Specific Course Requirements

Students are accepted onto this course if they have at least AB or BA grades in GCSE Double Science or, alternatively, at least ABB, BAB or BBA in Triple Science. The department will consider students with BB or BBB grades depending on teacher recommendations, overall Science profiles and availability of places. Students must also have level 5 and above in English Language and Mathematics.

Course Content

The subject is informally split into three areas: Organic, Inorganic and Physical Chemistry. These are interwoven so that a variety of topics are taught throughout. There is an emphasis on practical work which is carried out on an individual basis wherever possible. Students will be given regular homework tasks which will involve research and sample examination questions amongst other written tasks. The theory of the course will complement the practical work and will seek to explain modern Chemistry in contexts such as climate change, green chemistry, pharmaceuticals and chemical research.

What do I need to know or be able to do before taking this course?

You should be willing to work hard and to think independently, as the conceptual demand of the subject is very high.

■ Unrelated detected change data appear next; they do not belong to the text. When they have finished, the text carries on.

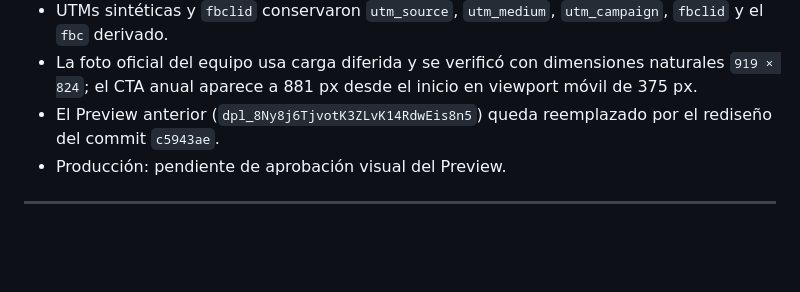
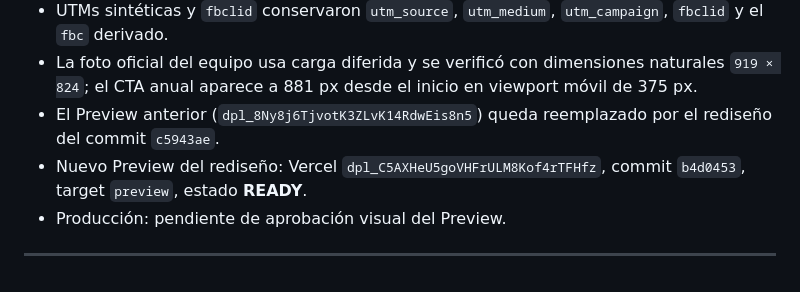
Before and after one commit to gcessar/tr4iner-funnels, a Markdown page: BITACORA.md, the part around the change. Drawn GitHub-style; blank space fills up the shorter version.

Commit message:
docs(bitacora): registrar preview cro de renueva

```diff
--- a/BITACORA.md
+++ b/BITACORA.md
@@ -1380,6 +1380,8 @@ anual funciona como ancla sin esconder las alternativas.
   `919 × 824`; el CTA anual aparece a 881 px desde el inicio en viewport móvil de 375 px.
 - El Preview anterior (`dpl_8Ny8j6TjvotK3ZLvK14RdwEis8n5`) queda reemplazado por el
   rediseño del commit `c5943ae`.
+- Nuevo Preview del rediseño: Vercel `dpl_C5AXHeU5goVHFrULM8Kof4rTFHfz`, commit
+  `b4d0453`, target `preview`, estado **READY**.
 - Producción: pendiente de aprobación visual del Preview.
 
 ---
```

You should be confident with chemical equations and simple numerical chemistry such as reacting masses, as well as be able to use standard laboratory equipment safely and competently.

How will I be assessed on this course?

The ‘A’ Level consists of three units tested by a written paper worth 30%, 30% and 40% respectively. There are 16 core practicals which will be examined in the written papers; a separate practical pass/fail assessment will be given in addition to the ‘A’ Level grade.

What could I do with a qualification in this subject?

An ‘A’ Level in Chemistry is an excellent preparation for a degree in the Physical or Biological Sciences, as well as a requirement for entrance into most medical related courses. The skills you would develop during the course would be useful for many career paths.

The three most commonly asked questions about this course are:

Do I need to do Chemistry ‘A’ Level in order to apply for Medical School?


How much Mathematics is there in the course?

Chemistry is a numerical subject; however the mathematical demand does not require you to study Mathematics ‘A’ Level in addition, although it may assist you.

Is there a lot of practical work?

Chemistry is a practical subject, as well as a theoretical one, so practical work is a very important aspect of the course.